Born Sydney, Australia 1904, died Sydney 1984
John Passmore studied in Sydney with Julian Ashton and George Lambert, and independently in Europe between 1933 and 1950. During this time and throughout his career, Passmore studied the work and ideas of Paul Cézanne. His earlier paintings, hovering between figuration and abstraction, show the French artist’s influences in colour, texture and form.
During the 1950s Passmore taught at the Julian Ashton School where his studio had views over Sydney Harbour, the inspiration for many paintings. Participating in Direction 1, a group exhibition of abstract art at Macquarie Galleries in Sydney (1956), had a strong influence on his practice, providing Passmore with the impetus to explore his theories of the unconscious act in art-making and to experiment with abstraction.
The seagull (1958) shows this influence and was painted at a time when Passmore was increasingly pursuing abstraction. It is one of a number of small abstract paintings the artist made on newspaper and reflects a spontaneity characteristic of his gesture in this later expressionistic period.

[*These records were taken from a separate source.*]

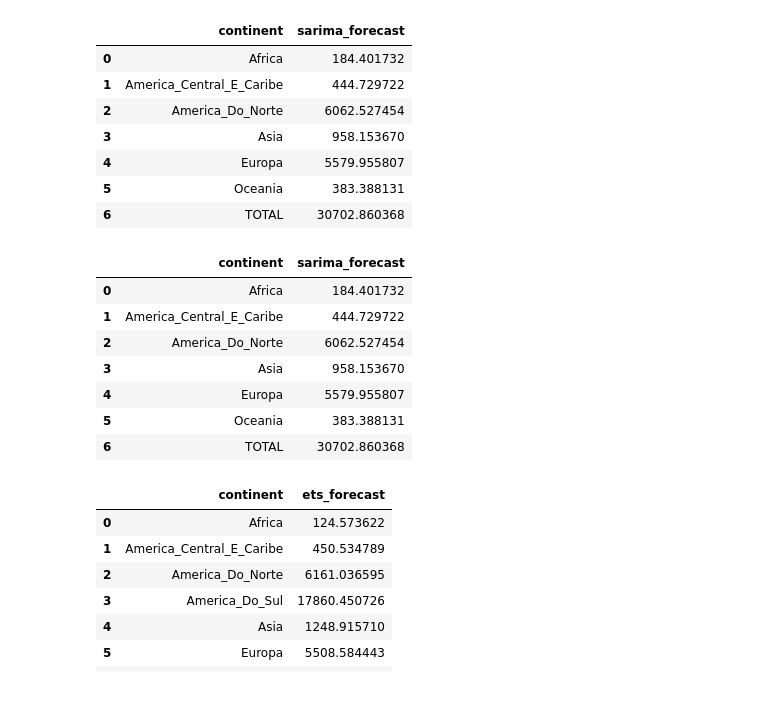
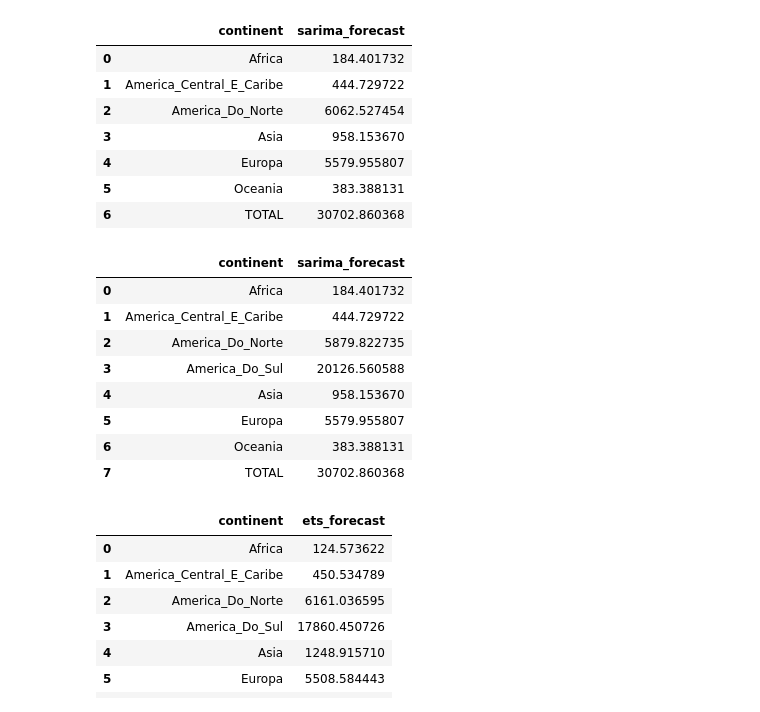
Before and after one commit to renanop/international_arrivals_time_series_forecasting, a Jupyter notebook: notebooks/modeling/hts_marcos.ipynb, the cells around one changed output. Saved outputs shown, nothing was run; the diff lists cells and outputs as text; code cells hidden in the pictures.

```diff
--- a/notebooks/modeling/hts_marcos.ipynb
+++ b/notebooks/modeling/hts_marcos.ipynb
@@ -175,10 +175,10 @@ rmse_sarima
 # %%
 continents_00 = ["Africa", "Europa", "Oceania"]
 continents_10 = ["America_Do_Norte", "Asia", "TOTAL"]
-continents_11 = ["America_Central_E_Caribe"]
+continents_11 = ["America_Central_E_Caribe", "America_Do_Sul", "America_Do_Norte"]
 
 sarima_11_df = pd.read_csv( PROJECT_ROOT / "notebooks" / "modeling" / "11_sarima_forecasts_TEST.csv")
-sarima_11_df = sarima_11_df.loc[sarima_11_df["continent"].isin(["America_Central_E_Caribe"])]
+sarima_11_df = sarima_11_df.loc[sarima_11_df["continent"].isin(["America_Central_E_Caribe", "America_Do_Sul", "America_Do_Norte"])]
 sarima_10_df = pd.read_csv( PROJECT_ROOT / "notebooks" / "modeling" / "10_sarima_forecasts_TEST.csv")
 sarima_10_df = sarima_10_df.loc[sarima_10_df["continent"].isin(["America_Do_Norte", "Asia", "TOTAL"])]
 sarima_00_df = pd.read_csv( PROJECT_ROOT / "notebooks" / "modeling" / "00_sarima_forecasts_TEST.csv")
@@ -191,39 +191,40 @@ sarima_df = pd.concat([sarima_11_df, sarima_10_df, sarima_00_df])
 
 
 # Renomeando colunas
 sarima_df=sarima_df.rename(columns={"forecast": "sarima_forecast"})
 
 # TREINO
 # Previsoes do sarima
 sarima_11_train_df = pd.read_csv( PROJECT_ROOT / "notebooks" / "modeling" / "11_sarima_forecasts_TRAIN.csv")
-sarima_11_train_df = sarima_11_train_df.loc[sarima_11_train_df["continent"].isin(["America_Central_E_Caribe"])]
+sarima_11_train_df = sarima_11_train_df.loc[sarima_11_train_df["continent"].isin(["America_Central_E_Caribe", "America_Do_Sul", "America_Do_Norte"])]
 
 sarima_10_train_df = pd.read_csv( PROJECT_ROOT / "notebooks" / "modeling" / "10_sarima_forecasts_TRAIN.csv")
 sarima_10_train_df = sarima_10_train_df.loc[sarima_10_train_df["continent"].isin(["America_Do_Norte", "Asia", "TOTAL"])]
 
 sarima_00_train_df = pd.read_csv( PROJECT_ROOT / "notebooks" / "modeling" / "00_sarima_forecasts_TRAIN.csv")
 sarima_00_train_df = sarima_00_train_df.loc[sarima_00_train_df["continent"].isin(["Africa", "Europa", "Oceania"])]
 
 
 # Concatenando oceania e geral
 sarima_train_full_df = pd.concat([sarima_11_train_df, sarima_10_train_df, sarima_00_train_df])
 
 # Renomeando colunas
 sarima_train_full_df=sarima_train_full_df.rename(columns={"forecast": "sarima_forecast"})
 
 # Gerando rmse do sarima
 rmse_sarima = rmse(sarima_df, models=["sarima_forecast"], target_col="actual", id_col="continent")
 
 rmse_sarima
 # %% [output]
 |  | continent | sarima_forecast |
 | 0 | Africa | 184.401732 |
 | 1 | America_Central_E_Caribe | 444.729722 |
-| 2 | America_Do_Norte | 6062.527454 |
-| 3 | Asia | 958.153670 |
-| 4 | Europa | 5579.955807 |
-| 5 | Oceania | 383.388131 |
-| 6 | TOTAL | 30702.860368 |
+| 2 | America_Do_Norte | 5879.822735 |
+| 3 | America_Do_Sul | 20126.560588 |
+| 4 | Asia | 958.153670 |
+| 5 | Europa | 5579.955807 |
+| 6 | Oceania | 383.388131 |
+| 7 | TOTAL | 30702.860368 |
 # %%
 # america do norte
 ets_na_test = pd.read_csv( PROJECT_ROOT / "notebooks" / "modeling" / "forecast_ets_america_do_norte.csv")
```
Also changed, not shown: parts of 13 cells of this notebook, 4 other files.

The work also illustrates the reduction of his palette to more somber tones, in which tertiary colours of black, brown and grey feature strongly.
A major retrospective of Passmore’s work was organised at the Art Gallery of New South Wales in 1984, and he was included in The Antipodeans, Challenges and Response in Australian Art 1955–1965, National Gallery of Australia (2000). His work is represented in the National Gallery of Australia, most state and regional galleries, as well as university and public collections.